Task description:
Render every entry verbatim.

Exercise data:
BEGIN

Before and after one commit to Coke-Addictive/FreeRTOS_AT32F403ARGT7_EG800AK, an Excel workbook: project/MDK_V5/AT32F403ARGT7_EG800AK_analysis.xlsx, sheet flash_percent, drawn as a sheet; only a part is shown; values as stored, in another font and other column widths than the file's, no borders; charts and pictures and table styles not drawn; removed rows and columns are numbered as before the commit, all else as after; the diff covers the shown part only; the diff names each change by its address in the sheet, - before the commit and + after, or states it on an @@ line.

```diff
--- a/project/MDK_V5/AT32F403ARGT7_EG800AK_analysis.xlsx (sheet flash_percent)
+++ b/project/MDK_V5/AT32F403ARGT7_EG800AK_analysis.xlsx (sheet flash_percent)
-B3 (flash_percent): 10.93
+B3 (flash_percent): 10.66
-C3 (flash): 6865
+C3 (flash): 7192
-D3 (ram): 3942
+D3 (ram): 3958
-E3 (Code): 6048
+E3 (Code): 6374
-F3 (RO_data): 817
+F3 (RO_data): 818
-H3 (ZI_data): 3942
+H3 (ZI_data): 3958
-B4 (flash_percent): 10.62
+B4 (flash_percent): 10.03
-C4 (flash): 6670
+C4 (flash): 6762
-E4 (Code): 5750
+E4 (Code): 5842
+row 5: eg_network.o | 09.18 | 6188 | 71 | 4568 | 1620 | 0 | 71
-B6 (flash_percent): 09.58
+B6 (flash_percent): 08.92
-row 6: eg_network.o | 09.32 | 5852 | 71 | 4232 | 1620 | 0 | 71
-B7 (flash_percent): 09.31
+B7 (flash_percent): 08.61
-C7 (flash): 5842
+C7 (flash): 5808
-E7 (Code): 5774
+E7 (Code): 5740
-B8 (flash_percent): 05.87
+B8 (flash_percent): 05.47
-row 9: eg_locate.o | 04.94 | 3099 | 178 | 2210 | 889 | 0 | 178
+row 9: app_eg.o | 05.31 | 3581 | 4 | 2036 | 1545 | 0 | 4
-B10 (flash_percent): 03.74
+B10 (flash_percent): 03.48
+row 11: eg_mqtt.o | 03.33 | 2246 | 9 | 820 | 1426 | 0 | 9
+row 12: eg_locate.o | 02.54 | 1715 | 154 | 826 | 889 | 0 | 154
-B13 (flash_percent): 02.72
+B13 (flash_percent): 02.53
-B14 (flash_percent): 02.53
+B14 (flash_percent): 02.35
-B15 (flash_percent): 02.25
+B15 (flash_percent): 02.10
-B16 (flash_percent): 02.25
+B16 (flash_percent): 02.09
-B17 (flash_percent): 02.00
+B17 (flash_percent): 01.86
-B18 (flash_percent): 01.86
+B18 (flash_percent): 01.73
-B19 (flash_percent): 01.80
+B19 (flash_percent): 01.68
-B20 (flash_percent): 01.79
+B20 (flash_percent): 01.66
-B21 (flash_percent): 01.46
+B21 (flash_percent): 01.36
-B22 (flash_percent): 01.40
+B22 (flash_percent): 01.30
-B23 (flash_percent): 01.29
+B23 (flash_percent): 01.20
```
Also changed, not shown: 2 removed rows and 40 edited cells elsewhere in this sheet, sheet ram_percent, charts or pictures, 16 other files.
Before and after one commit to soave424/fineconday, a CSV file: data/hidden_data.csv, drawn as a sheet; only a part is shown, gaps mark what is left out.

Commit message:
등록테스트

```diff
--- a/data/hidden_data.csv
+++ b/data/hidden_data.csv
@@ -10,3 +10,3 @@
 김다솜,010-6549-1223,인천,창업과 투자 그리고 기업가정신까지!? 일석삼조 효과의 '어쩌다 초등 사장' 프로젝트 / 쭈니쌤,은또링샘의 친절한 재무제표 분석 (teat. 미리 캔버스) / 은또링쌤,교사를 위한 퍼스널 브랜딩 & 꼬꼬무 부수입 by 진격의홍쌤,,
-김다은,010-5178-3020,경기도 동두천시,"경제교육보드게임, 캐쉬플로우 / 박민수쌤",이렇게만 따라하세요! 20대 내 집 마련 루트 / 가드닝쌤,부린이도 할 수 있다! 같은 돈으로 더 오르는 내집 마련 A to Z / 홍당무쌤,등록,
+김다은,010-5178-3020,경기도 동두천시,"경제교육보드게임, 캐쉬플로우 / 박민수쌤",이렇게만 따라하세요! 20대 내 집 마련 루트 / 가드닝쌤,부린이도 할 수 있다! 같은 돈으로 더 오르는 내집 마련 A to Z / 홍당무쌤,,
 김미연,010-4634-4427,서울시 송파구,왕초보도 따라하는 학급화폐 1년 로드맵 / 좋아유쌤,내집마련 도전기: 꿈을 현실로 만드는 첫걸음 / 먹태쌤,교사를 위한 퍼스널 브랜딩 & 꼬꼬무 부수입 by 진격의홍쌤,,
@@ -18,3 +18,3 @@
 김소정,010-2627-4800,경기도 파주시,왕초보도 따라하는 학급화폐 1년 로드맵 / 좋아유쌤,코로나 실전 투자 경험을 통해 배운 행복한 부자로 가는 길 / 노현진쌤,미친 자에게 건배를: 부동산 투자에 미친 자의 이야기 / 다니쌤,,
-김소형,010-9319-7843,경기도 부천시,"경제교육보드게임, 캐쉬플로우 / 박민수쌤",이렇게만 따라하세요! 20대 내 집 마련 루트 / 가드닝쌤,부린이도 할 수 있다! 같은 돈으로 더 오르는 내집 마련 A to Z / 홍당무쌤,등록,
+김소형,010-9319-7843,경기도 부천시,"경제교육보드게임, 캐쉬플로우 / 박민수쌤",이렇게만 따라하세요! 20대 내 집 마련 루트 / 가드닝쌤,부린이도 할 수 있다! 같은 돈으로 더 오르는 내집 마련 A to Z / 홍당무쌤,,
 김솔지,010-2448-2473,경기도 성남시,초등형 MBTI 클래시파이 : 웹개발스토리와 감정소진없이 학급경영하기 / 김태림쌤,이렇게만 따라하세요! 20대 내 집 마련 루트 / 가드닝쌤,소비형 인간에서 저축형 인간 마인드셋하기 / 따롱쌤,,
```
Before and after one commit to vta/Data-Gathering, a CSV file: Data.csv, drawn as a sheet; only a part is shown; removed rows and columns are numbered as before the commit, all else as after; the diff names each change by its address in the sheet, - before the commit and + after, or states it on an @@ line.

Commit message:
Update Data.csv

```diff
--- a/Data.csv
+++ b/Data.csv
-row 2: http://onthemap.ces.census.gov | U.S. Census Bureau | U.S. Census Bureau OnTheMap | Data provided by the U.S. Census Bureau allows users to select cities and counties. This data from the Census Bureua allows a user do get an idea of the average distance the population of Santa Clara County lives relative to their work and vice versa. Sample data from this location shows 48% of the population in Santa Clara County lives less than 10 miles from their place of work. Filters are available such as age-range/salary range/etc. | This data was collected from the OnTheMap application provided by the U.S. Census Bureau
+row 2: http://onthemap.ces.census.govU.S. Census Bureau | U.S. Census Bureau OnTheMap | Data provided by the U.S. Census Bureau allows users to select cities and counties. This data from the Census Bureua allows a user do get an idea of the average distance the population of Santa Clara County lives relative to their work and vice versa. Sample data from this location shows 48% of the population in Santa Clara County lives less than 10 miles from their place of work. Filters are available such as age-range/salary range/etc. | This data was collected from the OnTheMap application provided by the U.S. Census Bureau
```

END

Response below:
Before and after one commit to Coke-Addictive/FreeRTOS_AT32F403ARGT7_EG800AK, an Excel workbook: project/MDK_V5/AT32F403ARGT7_EG800AK_analysis.xlsx, sheet flash_percent, drawn as a sheet; only a part is shown; values as stored, in another font and other column widths than the file's, no borders; charts and pictures and table styles not drawn; removed rows and columns are numbered as before the commit, all else as after; the diff covers the shown part only; the diff names each change by its address in the sheet, - before the commit and + after, or states it on an @@ line.

```diff
--- a/project/MDK_V5/AT32F403ARGT7_EG800AK_analysis.xlsx (sheet flash_percent)
+++ b/project/MDK_V5/AT32F403ARGT7_EG800AK_analysis.xlsx (sheet flash_percent)
-B3 (flash_percent): 10.93
+B3 (flash_percent): 10.66
-C3 (flash): 6865
+C3 (flash): 7192
-D3 (ram): 3942
+D3 (ram): 3958
-E3 (Code): 6048
+E3 (Code): 6374
-F3 (RO_data): 817
+F3 (RO_data): 818
-H3 (ZI_data): 3942
+H3 (ZI_data): 3958
-B4 (flash_percent): 10.62
+B4 (flash_percent): 10.03
-C4 (flash): 6670
+C4 (flash): 6762
-E4 (Code): 5750
+E4 (Code): 5842
+row 5: eg_network.o | 09.18 | 6188 | 71 | 4568 | 1620 | 0 | 71
-B6 (flash_percent): 09.58
+B6 (flash_percent): 08.92
-row 6: eg_network.o | 09.32 | 5852 | 71 | 4232 | 1620 | 0 | 71
-B7 (flash_percent): 09.31
+B7 (flash_percent): 08.61
-C7 (flash): 5842
+C7 (flash): 5808
-E7 (Code): 5774
+E7 (Code): 5740
-B8 (flash_percent): 05.87
+B8 (flash_percent): 05.47
-row 9: eg_locate.o | 04.94 | 3099 | 178 | 2210 | 889 | 0 | 178
+row 9: app_eg.o | 05.31 | 3581 | 4 | 2036 | 1545 | 0 | 4
-B10 (flash_percent): 03.74
+B10 (flash_percent): 03.48
+row 11: eg_mqtt.o | 03.33 | 2246 | 9 | 820 | 1426 | 0 | 9
+row 12: eg_locate.o | 02.54 | 1715 | 154 | 826 | 889 | 0 | 154
-B13 (flash_percent): 02.72
+B13 (flash_percent): 02.53
-B14 (flash_percent): 02.53
+B14 (flash_percent): 02.35
-B15 (flash_percent): 02.25
+B15 (flash_percent): 02.10
-B16 (flash_percent): 02.25
+B16 (flash_percent): 02.09
-B17 (flash_percent): 02.00
+B17 (flash_percent): 01.86
-B18 (flash_percent): 01.86
+B18 (flash_percent): 01.73
-B19 (flash_percent): 01.80
+B19 (flash_percent): 01.68
-B20 (flash_percent): 01.79
+B20 (flash_percent): 01.66
-B21 (flash_percent): 01.46
+B21 (flash_percent): 01.36
-B22 (flash_percent): 01.40
+B22 (flash_percent): 01.30
-B23 (flash_percent): 01.29
+B23 (flash_percent): 01.20
```
Also changed, not shown: 2 removed rows and 40 edited cells elsewhere in this sheet, sheet ram_percent, charts or pictures, 16 other files.
Before and after one commit to soave424/fineconday, a CSV file: data/hidden_data.csv, drawn as a sheet; only a part is shown, gaps mark what is left out.

Commit message:
등록테스트

```diff
--- a/data/hidden_data.csv
+++ b/data/hidden_data.csv
@@ -10,3 +10,3 @@
 김다솜,010-6549-1223,인천,창업과 투자 그리고 기업가정신까지!? 일석삼조 효과의 '어쩌다 초등 사장' 프로젝트 / 쭈니쌤,은또링샘의 친절한 재무제표 분석 (teat. 미리 캔버스) / 은또링쌤,교사를 위한 퍼스널 브랜딩 & 꼬꼬무 부수입 by 진격의홍쌤,,
-김다은,010-5178-3020,경기도 동두천시,"경제교육보드게임, 캐쉬플로우 / 박민수쌤",이렇게만 따라하세요! 20대 내 집 마련 루트 / 가드닝쌤,부린이도 할 수 있다! 같은 돈으로 더 오르는 내집 마련 A to Z / 홍당무쌤,등록,
+김다은,010-5178-3020,경기도 동두천시,"경제교육보드게임, 캐쉬플로우 / 박민수쌤",이렇게만 따라하세요! 20대 내 집 마련 루트 / 가드닝쌤,부린이도 할 수 있다! 같은 돈으로 더 오르는 내집 마련 A to Z / 홍당무쌤,,
 김미연,010-4634-4427,서울시 송파구,왕초보도 따라하는 학급화폐 1년 로드맵 / 좋아유쌤,내집마련 도전기: 꿈을 현실로 만드는 첫걸음 / 먹태쌤,교사를 위한 퍼스널 브랜딩 & 꼬꼬무 부수입 by 진격의홍쌤,,
@@ -18,3 +18,3 @@
 김소정,010-2627-4800,경기도 파주시,왕초보도 따라하는 학급화폐 1년 로드맵 / 좋아유쌤,코로나 실전 투자 경험을 통해 배운 행복한 부자로 가는 길 / 노현진쌤,미친 자에게 건배를: 부동산 투자에 미친 자의 이야기 / 다니쌤,,
-김소형,010-9319-7843,경기도 부천시,"경제교육보드게임, 캐쉬플로우 / 박민수쌤",이렇게만 따라하세요! 20대 내 집 마련 루트 / 가드닝쌤,부린이도 할 수 있다! 같은 돈으로 더 오르는 내집 마련 A to Z / 홍당무쌤,등록,
+김소형,010-9319-7843,경기도 부천시,"경제교육보드게임, 캐쉬플로우 / 박민수쌤",이렇게만 따라하세요! 20대 내 집 마련 루트 / 가드닝쌤,부린이도 할 수 있다! 같은 돈으로 더 오르는 내집 마련 A to Z / 홍당무쌤,,
 김솔지,010-2448-2473,경기도 성남시,초등형 MBTI 클래시파이 : 웹개발스토리와 감정소진없이 학급경영하기 / 김태림쌤,이렇게만 따라하세요! 20대 내 집 마련 루트 / 가드닝쌤,소비형 인간에서 저축형 인간 마인드셋하기 / 따롱쌤,,
```
Before and after one commit to vta/Data-Gathering, a CSV file: Data.csv, drawn as a sheet; only a part is shown; removed rows and columns are numbered as before the commit, all else as after; the diff names each change by its address in the sheet, - before the commit and + after, or states it on an @@ line.

Commit message:
Update Data.csv

```diff
--- a/Data.csv
+++ b/Data.csv
-row 2: http://onthemap.ces.census.gov | U.S. Census Bureau | U.S. Census Bureau OnTheMap | Data provided by the U.S. Census Bureau allows users to select cities and counties. This data from the Census Bureua allows a user do get an idea of the average distance the population of Santa Clara County lives relative to their work and vice versa. Sample data from this location shows 48% of the population in Santa Clara County lives less than 10 miles from their place of work. Filters are available such as age-range/salary range/etc. | This data was collected from the OnTheMap application provided by the U.S. Census Bureau
+row 2: http://onthemap.ces.census.govU.S. Census Bureau | U.S. Census Bureau OnTheMap | Data provided by the U.S. Census Bureau allows users to select cities and counties. This data from the Census Bureua allows a user do get an idea of the average distance the population of Santa Clara County lives relative to their work and vice versa. Sample data from this location shows 48% of the population in Santa Clara County lives less than 10 miles from their place of work. Filters are available such as age-range/salary range/etc. | This data was collected from the OnTheMap application provided by the U.S. Census Bureau
```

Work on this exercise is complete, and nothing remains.